Cape Town rental market update

The rental market in Cape Town is in a state of flux at the moment, and tenants are possibly in a better position when it comes to value for money and the choice available to them, than ever before, says Michael Bauer, managing director of property company

“The first possible reason for this is that many investors bought property purely to rent out as short term lets because of the rising popularity of AirBnB or other DIY holiday accommodation websites. However, they have since realised that it’s not as easy to make money from this type of rental as it first was made out to be. Short-term lets often create a high volume of administrative work and are often higher risk rentals than long term lets. It also very much depends on the number of tourists in Cape Town,” says Bauer.

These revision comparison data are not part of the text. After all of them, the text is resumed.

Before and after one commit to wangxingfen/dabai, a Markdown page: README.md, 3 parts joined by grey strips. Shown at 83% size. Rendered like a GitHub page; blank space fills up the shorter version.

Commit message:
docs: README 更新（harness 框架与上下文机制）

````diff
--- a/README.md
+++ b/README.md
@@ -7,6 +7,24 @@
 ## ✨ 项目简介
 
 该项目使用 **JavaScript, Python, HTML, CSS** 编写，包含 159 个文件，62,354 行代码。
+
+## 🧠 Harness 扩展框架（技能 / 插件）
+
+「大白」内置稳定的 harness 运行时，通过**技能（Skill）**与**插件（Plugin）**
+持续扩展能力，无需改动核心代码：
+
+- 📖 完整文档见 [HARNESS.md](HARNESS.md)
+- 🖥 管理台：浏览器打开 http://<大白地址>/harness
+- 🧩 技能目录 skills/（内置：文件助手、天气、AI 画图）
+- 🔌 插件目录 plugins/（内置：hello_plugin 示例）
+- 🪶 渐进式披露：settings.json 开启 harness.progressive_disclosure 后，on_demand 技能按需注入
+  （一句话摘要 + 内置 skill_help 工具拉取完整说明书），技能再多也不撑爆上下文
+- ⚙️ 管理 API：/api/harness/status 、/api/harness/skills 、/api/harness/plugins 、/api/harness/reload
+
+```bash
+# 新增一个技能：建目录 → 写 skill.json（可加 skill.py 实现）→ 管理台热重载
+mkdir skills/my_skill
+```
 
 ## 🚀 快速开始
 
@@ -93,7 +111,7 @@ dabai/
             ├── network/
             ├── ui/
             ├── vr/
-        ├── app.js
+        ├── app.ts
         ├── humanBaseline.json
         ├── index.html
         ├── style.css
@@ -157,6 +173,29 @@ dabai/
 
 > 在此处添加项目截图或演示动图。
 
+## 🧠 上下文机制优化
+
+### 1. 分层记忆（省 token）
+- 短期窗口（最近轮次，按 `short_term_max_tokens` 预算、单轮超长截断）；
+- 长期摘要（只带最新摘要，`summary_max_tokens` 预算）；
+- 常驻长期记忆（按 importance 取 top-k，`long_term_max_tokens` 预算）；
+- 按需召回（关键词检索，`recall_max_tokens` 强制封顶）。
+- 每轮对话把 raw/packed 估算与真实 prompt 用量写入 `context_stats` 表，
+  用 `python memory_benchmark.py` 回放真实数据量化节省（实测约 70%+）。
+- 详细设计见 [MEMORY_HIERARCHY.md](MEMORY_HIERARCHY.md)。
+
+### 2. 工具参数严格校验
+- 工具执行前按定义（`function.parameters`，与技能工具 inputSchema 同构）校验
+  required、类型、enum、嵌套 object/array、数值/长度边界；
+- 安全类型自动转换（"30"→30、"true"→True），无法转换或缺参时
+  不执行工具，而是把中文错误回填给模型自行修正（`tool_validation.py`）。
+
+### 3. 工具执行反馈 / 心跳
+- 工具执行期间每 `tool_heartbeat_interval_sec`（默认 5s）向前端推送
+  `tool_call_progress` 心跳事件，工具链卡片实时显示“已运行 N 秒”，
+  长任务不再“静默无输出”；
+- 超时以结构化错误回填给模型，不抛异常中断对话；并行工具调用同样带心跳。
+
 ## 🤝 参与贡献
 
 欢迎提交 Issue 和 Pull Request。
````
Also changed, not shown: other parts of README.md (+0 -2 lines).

In addition, many bodies corporate and home owner associations dislike short-term lets because of the security risks they might pose and the higher number of people who have access to their building.

Now, many landlords have put their units back on the market as longer-term rentals, which has created an increase in the number of units available.

Add to this, many potential tenants are struggling financially, and simply cannot pay high rentals, and this is forcing landlords to reconsider the amount they let their units for.

“It’s simple economics: supply and demand laws will dictate market price and many landlords are having to reassess their expectations of their investment portfolios,” says Bauer.

Looking at the TPN Residential Sector Vacancy Survey for the fourth quarter of 2018, figures show that there is a declining trend and this report says:

“The national supply rating has increased marginally from 64.7% in 2018 third quarter to 66.4% in 2018 fourth quarter. This increase along with a slight decline in the national demand rating from 63.1% in 2018 third quarter to 61.8% in 2018 fourth quarter results in a deteriorating market strength index of 47.7% in 2018 fourth quarter.

“With the market strength index now officially below the equilibrium level of 50%, one could argue that tenants now have the upper hand when it comes to negotiating rental agreements.”

Figures show that the market has changed quite dramatically in the Western Cape from a high of around 85% in the first quarter of 2016 to a figure of 46.9% in the fourth quarter of 2018 according to the same TPN report.

“Investors will have to reconsider high rental increases this year, or perhaps not increase the rentals at all if they have good tenants who pay in full and on time and who look after the property. It is, after all, better to have a tenant paying a slightly lower amount than to have the risk of the property standing empty for a time while looking for a suitable tenant,” advises Bauer. offers a comprehensive rental property management and letting service. Visit